(Task directions):
Pictures do not belong in your copy. Repeat all the other data exactly.

(The data):
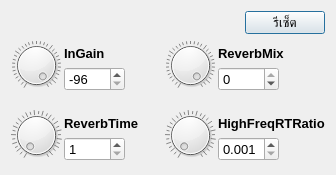
Qt form FXDialogs/ReverbFXDialog.ui (pie62/HandyKaraoke) before a commit.
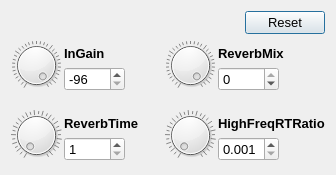
The same form after that commit. Icons and pictures are not drawn.

Commit message: change reset effect button text

What changed in the file:
```diff
--- a/FXDialogs/ReverbFXDialog.ui
+++ b/FXDialogs/ReverbFXDialog.ui
@@ -50,7 +50,7 @@
      <item>
       <widget class="QPushButton" name="btnReset">
        <property name="text">
-        <string>รีเซ็ต</string>
+        <string>Reset</string>
        </property>
       </widget>
      </item>
```
The commit also changes 7 other files.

(Solution to this problem):
Qt form FXDialogs/ReverbFXDialog.ui (pie62/HandyKaraoke) before a commit.
The same form after that commit. Icons and pictures are not drawn.

Commit message: change reset effect button text

What changed in the file:
```diff
--- a/FXDialogs/ReverbFXDialog.ui
+++ b/FXDialogs/ReverbFXDialog.ui
@@ -50,7 +50,7 @@
      <item>
       <widget class="QPushButton" name="btnReset">
        <property name="text">
-        <string>รีเซ็ต</string>
+        <string>Reset</string>
        </property>
       </widget>
      </item>
```
The commit also changes 7 other files.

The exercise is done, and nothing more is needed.